▶ Your task:
List all lines of the data containing the word "true".

[Start of Attachment]

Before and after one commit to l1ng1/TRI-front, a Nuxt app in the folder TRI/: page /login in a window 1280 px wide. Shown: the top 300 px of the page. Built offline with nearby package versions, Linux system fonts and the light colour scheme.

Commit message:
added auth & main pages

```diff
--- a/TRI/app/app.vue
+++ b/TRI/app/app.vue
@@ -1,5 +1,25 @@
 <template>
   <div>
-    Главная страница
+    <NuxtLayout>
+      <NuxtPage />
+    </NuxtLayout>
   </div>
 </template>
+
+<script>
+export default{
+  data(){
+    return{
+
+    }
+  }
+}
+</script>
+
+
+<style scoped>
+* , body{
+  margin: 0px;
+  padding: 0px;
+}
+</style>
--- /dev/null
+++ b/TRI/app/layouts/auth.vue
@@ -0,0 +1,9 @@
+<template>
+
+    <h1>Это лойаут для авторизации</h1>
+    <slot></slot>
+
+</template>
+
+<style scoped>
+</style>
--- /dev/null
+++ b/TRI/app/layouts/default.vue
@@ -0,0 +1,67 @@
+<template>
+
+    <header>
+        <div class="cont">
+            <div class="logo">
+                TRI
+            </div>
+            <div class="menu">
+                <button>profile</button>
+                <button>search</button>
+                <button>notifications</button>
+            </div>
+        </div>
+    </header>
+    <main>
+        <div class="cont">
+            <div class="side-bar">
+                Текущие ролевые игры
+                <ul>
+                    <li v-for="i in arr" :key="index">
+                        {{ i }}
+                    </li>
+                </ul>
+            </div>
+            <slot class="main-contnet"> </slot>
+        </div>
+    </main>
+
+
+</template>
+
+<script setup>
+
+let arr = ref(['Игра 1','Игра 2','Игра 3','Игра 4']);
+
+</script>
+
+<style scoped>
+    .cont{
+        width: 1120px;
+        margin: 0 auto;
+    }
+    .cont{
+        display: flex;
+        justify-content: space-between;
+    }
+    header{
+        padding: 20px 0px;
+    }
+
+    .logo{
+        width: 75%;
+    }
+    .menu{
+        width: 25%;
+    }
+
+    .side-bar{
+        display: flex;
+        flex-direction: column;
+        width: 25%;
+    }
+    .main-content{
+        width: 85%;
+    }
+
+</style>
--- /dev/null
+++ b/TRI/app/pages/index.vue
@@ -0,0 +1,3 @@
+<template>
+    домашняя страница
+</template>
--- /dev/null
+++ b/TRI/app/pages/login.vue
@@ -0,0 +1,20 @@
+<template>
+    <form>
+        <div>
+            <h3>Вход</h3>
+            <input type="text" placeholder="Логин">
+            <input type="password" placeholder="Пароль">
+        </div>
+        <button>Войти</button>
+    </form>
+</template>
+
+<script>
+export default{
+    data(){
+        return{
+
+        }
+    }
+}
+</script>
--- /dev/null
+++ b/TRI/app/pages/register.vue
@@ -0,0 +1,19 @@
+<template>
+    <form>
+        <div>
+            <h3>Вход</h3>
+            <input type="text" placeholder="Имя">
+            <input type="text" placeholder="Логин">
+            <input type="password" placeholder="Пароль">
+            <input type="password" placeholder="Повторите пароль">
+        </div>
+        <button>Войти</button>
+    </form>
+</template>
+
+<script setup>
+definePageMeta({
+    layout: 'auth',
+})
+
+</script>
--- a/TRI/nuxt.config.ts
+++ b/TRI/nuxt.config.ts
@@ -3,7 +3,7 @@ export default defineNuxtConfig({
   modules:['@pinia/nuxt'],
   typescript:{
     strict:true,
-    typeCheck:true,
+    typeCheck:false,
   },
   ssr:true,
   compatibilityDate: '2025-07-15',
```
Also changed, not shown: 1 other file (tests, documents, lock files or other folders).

[End of Attachment]

▶ Solution to the problem:
     strict:true,
-    typeCheck:true,
   ssr:true,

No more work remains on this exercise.